  1. david foster Says:

    Also, there seem to be a lot of K-12 school districts that plan to replace printed textbooks (and, I bet, eventually library books) with electronic equivalents. WIthout benefit of formal research, I suspect that reading long documents on a computer or tablet (other than the e-ink variety, such as Kindle) doesn’t work all that well, and that most people, especially kids, will tend to skim rather than closely read than would be the case with a printed book. This is not so much a problem with the e-ink devices…personally, at least, I have no difficulty reading long & dense books on Kindle..but I suspect most schools will choose to buy a common device type for reading and for more interactive activities, which will drive them toward the conventional screen type…and, if my hypothesis is correct, inhibit the development of good reading skills.

  2. adam Says:
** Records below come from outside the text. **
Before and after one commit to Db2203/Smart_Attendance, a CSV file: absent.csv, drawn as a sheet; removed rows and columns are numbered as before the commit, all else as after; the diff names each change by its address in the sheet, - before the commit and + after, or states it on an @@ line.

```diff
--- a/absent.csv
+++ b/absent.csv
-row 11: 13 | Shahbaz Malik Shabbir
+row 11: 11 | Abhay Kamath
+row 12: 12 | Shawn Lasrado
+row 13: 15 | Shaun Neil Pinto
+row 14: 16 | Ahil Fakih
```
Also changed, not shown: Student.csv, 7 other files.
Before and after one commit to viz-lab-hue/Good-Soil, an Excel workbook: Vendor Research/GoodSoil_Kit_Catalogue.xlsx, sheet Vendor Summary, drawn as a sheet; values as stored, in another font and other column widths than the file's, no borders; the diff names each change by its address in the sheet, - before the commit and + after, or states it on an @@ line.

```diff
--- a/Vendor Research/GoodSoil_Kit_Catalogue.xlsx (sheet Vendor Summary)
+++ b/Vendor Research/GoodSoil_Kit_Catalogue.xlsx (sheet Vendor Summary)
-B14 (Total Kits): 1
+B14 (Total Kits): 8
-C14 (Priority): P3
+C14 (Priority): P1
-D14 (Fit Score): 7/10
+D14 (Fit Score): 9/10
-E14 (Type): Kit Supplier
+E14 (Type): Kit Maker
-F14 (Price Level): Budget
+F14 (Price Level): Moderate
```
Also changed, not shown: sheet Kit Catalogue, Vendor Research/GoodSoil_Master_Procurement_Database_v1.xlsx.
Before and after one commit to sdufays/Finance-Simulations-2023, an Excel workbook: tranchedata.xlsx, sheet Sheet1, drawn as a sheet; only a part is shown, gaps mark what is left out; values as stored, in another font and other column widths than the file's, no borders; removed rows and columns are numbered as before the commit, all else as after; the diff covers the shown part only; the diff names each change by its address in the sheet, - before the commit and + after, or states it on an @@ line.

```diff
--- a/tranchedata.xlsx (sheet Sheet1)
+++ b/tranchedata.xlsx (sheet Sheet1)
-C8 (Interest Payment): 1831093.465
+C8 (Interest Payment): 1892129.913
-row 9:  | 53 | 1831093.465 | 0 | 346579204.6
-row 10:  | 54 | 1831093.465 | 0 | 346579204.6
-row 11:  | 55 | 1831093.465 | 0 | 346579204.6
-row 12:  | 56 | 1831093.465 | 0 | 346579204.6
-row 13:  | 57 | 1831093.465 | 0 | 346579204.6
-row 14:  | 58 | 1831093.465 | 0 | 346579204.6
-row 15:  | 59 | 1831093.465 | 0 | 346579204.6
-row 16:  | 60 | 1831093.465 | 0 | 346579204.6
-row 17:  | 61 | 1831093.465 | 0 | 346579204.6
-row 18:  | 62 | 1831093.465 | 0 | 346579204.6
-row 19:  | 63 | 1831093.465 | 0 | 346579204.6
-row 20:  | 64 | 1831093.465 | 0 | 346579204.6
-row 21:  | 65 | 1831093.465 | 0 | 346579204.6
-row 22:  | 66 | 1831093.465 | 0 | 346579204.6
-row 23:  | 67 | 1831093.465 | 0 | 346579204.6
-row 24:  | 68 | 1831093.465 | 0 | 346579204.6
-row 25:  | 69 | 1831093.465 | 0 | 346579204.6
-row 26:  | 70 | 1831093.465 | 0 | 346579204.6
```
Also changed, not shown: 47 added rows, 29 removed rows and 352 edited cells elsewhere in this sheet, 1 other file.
    Then there’s this NYT piece about the difference between handwriting and other things: It’s about engaging and organizing the brain and its contents through the physical act of writing.

  3. Jack/OH Says:

    My student days are well behind me, but, yeah, I think there’s a sort of “on the face of it” case that classroom laptops–at the very least–are significantly different from traditional note-taking in one’s own hand. (I did sales training years ago, and laptop transcription would, I suspect, have diminished my own public engagement—intonation, body language, pauses, etc.—with the subject, which, I’d like to think, is how I made my impression on the trainees. )

    Although this is beside the point, I attended a political action meeting a few years ago. Laptops and thumb drives were at the ready when the Great Leader spoke. I knew in about two minutes the Great Leader didn’t actually know anything about the subject matter. Those laptops still kept a-chatterin’, though.

    Thanks, also, to david foster. There was an “Atlantic” article, later expanded into a book, about computerized texts altering how we think. It seemed persuasive to me, at least to the extent of thinking there’s something going on with the Web, and it’s not all to the good.

    Ditto, adam. I’m biased. I still occasionally use fountain pens. I’m pretty sure I’ve read similar articles about cognitive benefits deriving from actually building your own letters and words with a pen or pencil.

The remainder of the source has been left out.